- In interviews, ill people report eating different types and brands of turkey products purchased from many different locations. Three ill people lived in households where raw turkey pet food was fed to pets.
- The outbreak strain has been identified in samples taken from raw turkey pet food, raw turkey products, and live turkeys.
- On November 15, 2018, Jennie-O Turkey Store Sales in Barron, Wisconsin recalled approximately 91,388 pounds of raw ground turkey products.
- A single, common supplier of raw turkey products or of live turkeys has not been identified that could account for the whole outbreak.
- The outbreak strain of Salmonella Reading is present in live turkeys and in many types of raw turkey products, indicating it might be widespread in the turkey industry. CDC and USDA-FSIS have shared this information with representatives from the turkey industry and asked about steps that they may be taking to reduce Salmonella contamination.
On November 15, 2018, Jennie-O Turkey Store Sales, LLC, in Barron, Wisconsin recalled approximately 91,388 pounds of raw ground turkey products. The recalled ground turkey was sold in one-pound packages labeled with establishment number “P-190”. This is found inside the USDA mark of inspection. The following products were recalled:
- “Jennie-O Ground Turkey 93% LEAN | 7% FAT” with “Use by” dates of 10/01/2018 and 10/02/2018.
- “Jennie-O Taco Seasoned Ground Turkey” with a “Use by” date of 10/02/2018.
- “Jennie-O Ground Turkey 85% LEAN | 15% FAT” with a “Use by” date of 10/02/2018.
- “Jennie-O Italian Seasoned Ground Turkey” with a “Use by” date of 10/02/2018.
Do not eat, sell, or serve recalled Jennie-O brand ground turkey products.
Always handle raw turkey carefully and cook it thoroughly to prevent food poisoning. This outbreak is a reminder that raw turkey products can have germs that spread around food preparation areas and can make you sick.
With the exception of the recalled Jennie-O brand ground turkey products, CDC is not advising that consumers avoid eating properly cooked turkey products, or that retailers stop selling raw turkey products.
CDC advises consumers to follow these steps to help prevent Salmonella infection from raw turkey:
- Wash your hands. Salmonella infections can spread from one person to another. Wash hands before and after handling raw turkey products.
- Cook raw turkey thoroughly to kill harmful germs. Turkey breasts, whole turkeys, and ground poultry, including turkey burgers, casseroles, and sausage, should always be cooked to an internal temperature of 165°F to kill harmful germs. Leftovers should be reheated to 165°F. Use a food thermometer to check, and place it in the thickest part of the food.

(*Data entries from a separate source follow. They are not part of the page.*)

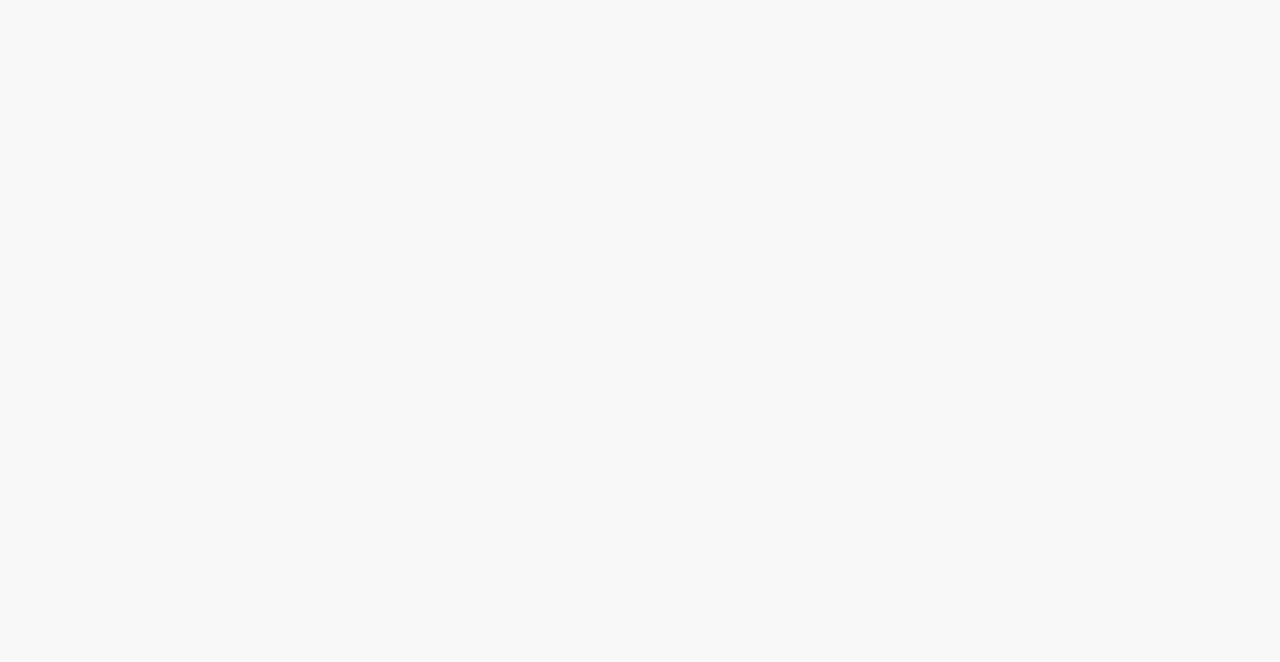
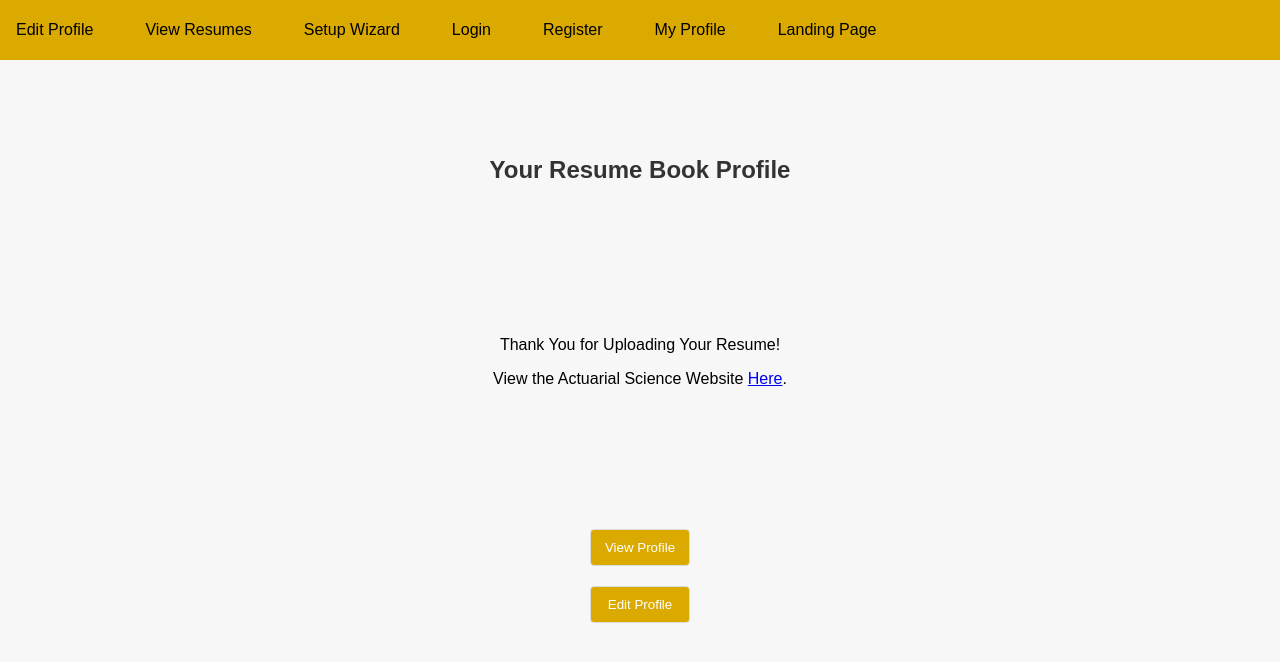
Before and after one commit to xipengwang-alex/Resume-Viewer, a React (Create React App) app in the folder client/: page /landing in a window 1280 px wide. Before the commit this address had no page. Shown: the top 662 px of the page. Built offline with nearby package versions, Linux system fonts and the light colour scheme; no server answers.

Commit message:
Added Landing Page

```diff
--- a/client/src/App.js
+++ b/client/src/App.js
@@ -9,6 +9,7 @@ import LoginPage from './components/LoginPage';
 import RegistrationPage from './components/RegistrationPage';
 import UserProfile from './components/UserProfile';
 import BasicLayout from './BasicLayout';
+import LandingPage from './components/LandingPage';
 import './styles.css';
 
 
@@ -22,6 +23,7 @@ function App() {
                     <Route path="/login" element={<LoginPage />} />
                     <Route path="/register" element={<RegistrationPage />} />
                     <Route path="/myprofile" element={<UserProfile />} />
+                    <Route path="/landing" element={<LandingPage />} />
                 </Route>
 
                 <Route path="/setup" element={<BasicLayout />}>
@@ -92,6 +94,7 @@ function WithTopBarLayout() {
               <li><Link to="/login">Login</Link></li>
               <li><Link to="/register">Register</Link></li>
               <li><Link to="/myprofile">My Profile</Link></li>
+              <li><Link to="/landing">Landing Page</Link></li>
             </ul>
             {profile && (
               <div className="profile-section">
--- /dev/null
+++ b/client/src/components/LandingPage.js
@@ -0,0 +1,33 @@
+import React from 'react';
+import { useNavigate, useLocation } from 'react-router-dom';
+import Setup4 from './Setup4';
+
+function LandingPage() {
+  const navigate = useNavigate();
+  const location = useLocation();
+  const showSuccess = location.state && location.state.showSuccess;
+
+  const handleEditProfile = () => {
+    navigate('/upload');
+  };
+
+  const handleViewProfile = () => {
+    navigate('/myprofile');
+  };
+
+  return (
+    <div className="landing-page">
+      <Setup4 showSuccess={showSuccess} />
+      <div className="button-container">
+        <button className="button gold" onClick={handleViewProfile}>
+          View Profile
+        </button>
+        <button className="button gold" onClick={handleEditProfile}>
+          Edit Profile
+        </button>
+      </div>
+    </div>
+  );
+}
+
+export default LandingPage;
--- a/client/src/components/Setup.css
+++ b/client/src/components/Setup.css
@@ -189,3 +189,13 @@
   width: 100%;
   height: 90%;
 }
+
+
+
+.button-container {
+  display: flex;
+  flex-direction: column;
+  align-items: center;
+  margin-top: 100px;
+  gap: 10px;
+}
--- a/client/src/components/Setup4.js
+++ b/client/src/components/Setup4.js
@@ -1,16 +1,14 @@
 import React from 'react';
 
-function Setup4({ formData, setFormData }) {
-  const handleChange = (e) => {
-    const { name, value } = e.target;
-    setFormData({ ...formData, [name]: value });
-  };
+function Setup4({ formData, setFormData, showSuccess = false}) {
 
   return (
     <div className="content">
       <h1>Your Resume Book Profile</h1>
 
-      <p><br/><br/><br/><br/><br/><br/><br/><br/>Success!</p>
+      <br/><br/><br/><br/><br/><br/><br/>
+
+      {showSuccess && <p>Success!</p>}
 
       <p>Thank You for Uploading Your Resume!</p>
 
--- a/client/src/components/SetupWizard.js
+++ b/client/src/components/SetupWizard.js
@@ -34,7 +34,7 @@ function SetupWizard() {
   };
 
   const handleEditProfile = () => {
-    navigate('/upload');
+    navigate('/myprofile');
   };
 
   const handleSubmit = async () => {
@@ -66,7 +66,7 @@ function SetupWizard() {
 
       console.log(response.data.message);
 
-      nextStep();
+      navigate('/landing', { state: { showSuccess: true } });
     } catch (error) {
       console.error(error);
     }
@@ -92,7 +92,7 @@ function SetupWizard() {
         {currentStep === 1 ? (
           <button className="button gold" onClick={handleStart}>Get Started</button>
         ) : currentStep === totalSteps ? (
-          <button className="button gold" onClick={handleEditProfile}>Edit Profile</button>
+          <button className="button gold" onClick={handleEditProfile}>View Profile</button>
         ) : currentStep === totalSteps - 1 ? (
           <button className="button gold" onClick={handleSubmit}>Submit</button>
         ) : (
--- a/client/src/components/UploadPage.js
+++ b/client/src/components/UploadPage.js
@@ -39,6 +39,9 @@ function UploadPage() {
     setFile(file);
   };
 
+  const handleCancel = () => {
+    navigate('/landing');
+  };
 
   const handleSave = async () => {
     try {
@@ -68,7 +71,7 @@ function UploadPage() {
       });
 
       console.log(response.data.message);
-      navigate('/resumes');
+      navigate('/landing', { state: { showSuccess: true } });
     } catch (error) {
       console.error(error);
     }
@@ -93,7 +96,7 @@ function UploadPage() {
             />
 
             <div className="navigation-container edit">
-                <button className="button black">Cancel</button>
+                <button className="button black" onClick={handleCancel}>Cancel</button>
                 <button className="button gold" onClick={handleSave}>Save</button>
             </div>
         </div>
--- a/client/src/components/UserProfile.js
+++ b/client/src/components/UserProfile.js
@@ -1,9 +1,11 @@
 import React, { useEffect, useState } from 'react';
+import { useNavigate } from 'react-router-dom';
 import axios from 'axios';
 import Setup2 from './Setup2';
 import Setup3 from './Setup3';
 
 function UserProfile() {
+    const navigate = useNavigate();
     const [profile, setProfile] = useState(null);
 
     useEffect(() => {
@@ -23,6 +25,11 @@ function UserProfile() {
         fetchProfile();
     }, []);
 
+
+    const handleBack = () => {
+        navigate('/landing');
+      };
+
     return (
         <div className="upload-page">
             {profile ? (
@@ -39,6 +46,9 @@ function UserProfile() {
                     className="upload-page-content"
                     readOnly={true}
                     />
+                    <div className="button-container">
+                        <button className="button black" onClick={handleBack}>Back</button>
+                    </div>
                 </>
             ) : (
                 <p>Retrieving your profile...</p>
--- a/client/src/styles.css
+++ b/client/src/styles.css
@@ -206,7 +206,7 @@ button {
     width: 40px;
     height: 40px;
     border-radius: 50%;
-    background-color: #545454;
+    background-color: #666;
     color: white;
     display: flex;
     align-items: center;
```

- Don’t spread germs from raw turkey around food preparation areas. Washing raw poultry before cooking is not recommended. Germs in raw poultry juices can spread to other areas and foods. Thoroughly wash hands, counters, cutting boards, and utensils with warm, soapy water after they touch raw turkey. Use a separate cutting board for raw turkey and other raw meats if possible.
- CDC does not recommend feeding raw diets to pets. Germs like Salmonella in raw pet food can make your pets sick. Your family also can get sick by handling the raw food or by taking care of your pet.
CDC will update the advice to consumers and retailers if more information comes available, such as a supplier or type of raw turkey product linked to illness.
- Most people infected with Salmonella develop diarrhea, fever, and stomach cramps 12 to 72 hours after being exposed to the bacteria.
- The illness usually lasts 4 to 7 days, and most people recover without treatment.
- In some people, the diarrhea may be so severe that the patient needs to be hospitalized. Salmonella infection may spread from the intestines to the bloodstream and then to other places in the body.
- In rare cases, Salmonella infection can cause death unless the person is treated promptly with antibiotics.
- Children younger than 5 years of age, adults older than 65 years of age, and people with weakened immune systems are more likely to have severe illness.
- For more information, see the CDCSalmonella website.